Insect Resistance to Bacillus thuringiensis Toxin Cry2Ab Is Conferred by Mutations in an ABC Transporter Subfamily A Protein

PLoS Genet. 2015 Nov 19;11(11):e1005534. doi: 10.1371/journal.pgen.1005534. eCollection 2015 Nov.


The use of conventional chemical insecticides and bacterial toxins to control lepidopteran pests of global agriculture has imposed significant selection pressure leading to the rapid evolution of insecticide resistance. Transgenic crops (e.g., cotton) expressing the Bt Cry toxins are now used world wide to control these pests, including the highly polyphagous and invasive cotton bollworm Helicoverpa armigera. Since 2004, the Cry2Ab toxin has become widely used for controlling H. armigera, often used in combination with Cry1Ac to delay resistance evolution. Isolation of H. armigera and H. punctigera individuals heterozygous for Cry2Ab resistance in 2002 and 2004, respectively, allowed aspects of Cry2Ab resistance (level, fitness costs, genetic dominance, complementation tests) to be characterised in both species. However, the gene identity and genetic changes conferring this resistance were unknown, as was the detailed Cry2Ab mode of action. No cross-resistance to Cry1Ac was observed in mutant lines. Biphasic linkage analysis of a Cry2Ab-resistant H. armigera family followed by exon-primed intron-crossing (EPIC) marker mapping and candidate gene sequencing identified three independent resistance-associated INDEL mutations in an ATP-Binding Cassette (ABC) transporter gene we named HaABCA2. A deletion mutation was also identified in the H. punctigera homolog from the resistant line. All mutations truncate the ABCA2 protein. Isolation of further Cry2Ab resistance alleles in the same gene from field H. armigera populations indicates unequal resistance allele frequencies and the potential for Bt resistance evolution. Identification of the gene involved in resistance as an ABC transporter of the A subfamily adds to the body of evidence on the crucial role this gene family plays in the mode of action of the Bt Cry toxins. The structural differences between the ABCA2, and that of the C subfamily required for Cry1Ac toxicity, indicate differences in the detailed mode-of-action of the two Bt Cry toxins.

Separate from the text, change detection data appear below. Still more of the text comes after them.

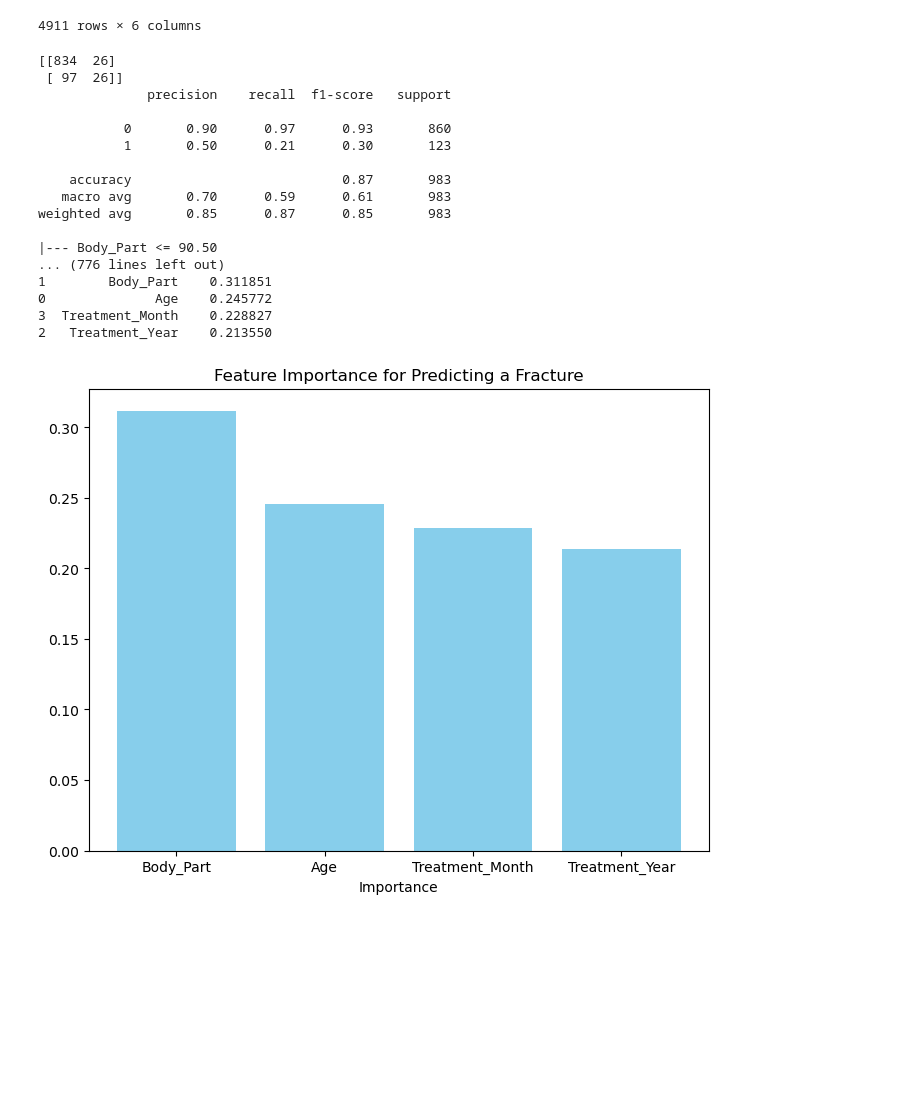
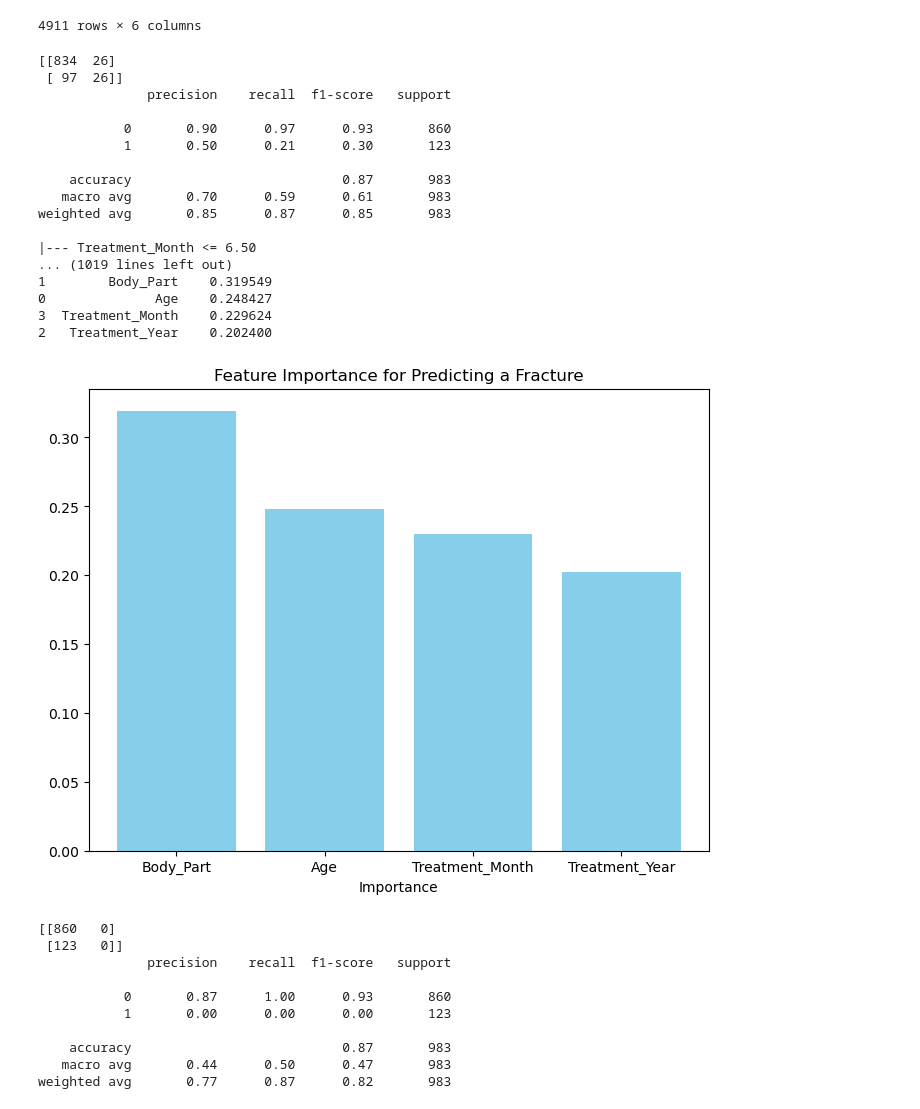
Before and after one commit to ccgurek/Data-400-Final-Project, a Jupyter notebook: Final Project Work.ipynb, the cells around one changed output. Saved outputs shown, nothing was run; the diff lists cells and outputs as text; code cells hidden in the pictures; blank space fills up the shorter version.

```diff
--- a/Final Project Work.ipynb
+++ b/Final Project Work.ipynb
@@ -321,43 +320,55 @@ print(all_decisions)
 importance = RF_model1.feature_importances_
 importance_df = pd.DataFrame({
     'Feature': x.columns,
     'Importance': importance
 }).sort_values(by='Importance', ascending=False)
 print(importance_df)
 
 
 plt.figure(figsize = (8,6))
 plt.bar(importance_df['Feature'],importance_df['Importance'], color = 'skyblue')
 plt.xlabel('Importance')
 plt.title('Feature Importance for Predicting a Fracture')
 plt.show()
+
+
 # #SVM MOdel
-# SVM_model1 = SVC()
-# SVM_model1.fit(X_train, y_train)
-# y_pred_SVM1 = SVM_model1.predict(X_test)
-# y_pred_SVM1
+SVM_model1 = SVC()
+SVM_model1.fit(X_train, y_train)
+y_pred_SVM1 = SVM_model1.predict(X_test)
+y_pred_SVM1
 
 # this runs a confusion matrix and classification report so we can see
 # different error metrics of the model
 
-# print(confusion_matrix(y_test, y_pred_SVM1))
-# print(classification_report(y_test, y_pred_SVM1, zero_division = 0.0))
+print(confusion_matrix(y_test, y_pred_SVM1))
+print(classification_report(y_test, y_pred_SVM1, zero_division = 0.0))
 # %% [output]
 [[834  26]
  [ 97  26]]
               precision    recall  f1-score   support
 
            0       0.90      0.97      0.93       860
            1       0.50      0.21      0.30       123
 
     accuracy                           0.87       983
    macro avg       0.70      0.59      0.61       983
 weighted avg       0.85      0.87      0.85       983
 
-|--- Body_Part <= 90.50
-... (776 lines left out)
-1        Body_Part    0.311851
-0              Age    0.245772
-3  Treatment_Month    0.228827
-2   Treatment_Year    0.213550
+|--- Treatment_Month <= 6.50
+... (1019 lines left out)
+1        Body_Part    0.319549
+0              Age    0.248427
+3  Treatment_Month    0.229624
+2   Treatment_Year    0.202400
-[figure, old version]
+[figure, new version]
+[[860   0]
+ [123   0]]
+              precision    recall  f1-score   support
+
+           0       0.87      1.00      0.93       860
+           1       0.00      0.00      0.00       123
+
+    accuracy                           0.87       983
+   macro avg       0.44      0.50      0.47       983
+weighted avg       0.77      0.87      0.82       983
```
Also changed, not shown: parts of 11 cells of this notebook.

MeSH terms

  • ATP-Binding Cassette Transporters / genetics*
  • Animals
  • Bacillus thuringiensis / genetics
  • Bacillus thuringiensis Toxins
  • Bacterial Proteins / genetics*
  • Endotoxins / genetics*
  • Gene Frequency
  • Genetic Linkage
  • Gossypium / genetics*
  • Hemolysin Proteins / genetics*
  • INDEL Mutation
  • Insecticide Resistance / genetics*
  • Insecticides / pharmacology
  • Lepidoptera / drug effects
  • Lepidoptera / genetics*
  • Lepidoptera / pathogenicity
  • Plants, Genetically Modified / genetics


  • ATP-Binding Cassette Transporters
  • Bacillus thuringiensis Toxins
  • Bacterial Proteins
  • Endotoxins
  • Hemolysin Proteins
  • Insecticides
  • insecticidal crystal protein, Bacillus Thuringiensis

Grants and funding

Funding was provided by CSIRO, the Australian Cotton Research and Development Corporation, the University of Melbourne, and the Max-Planck-Gesellschaft. The funders had no role in study design, data collection and analysis, decision to publish, or preparation of the manuscript.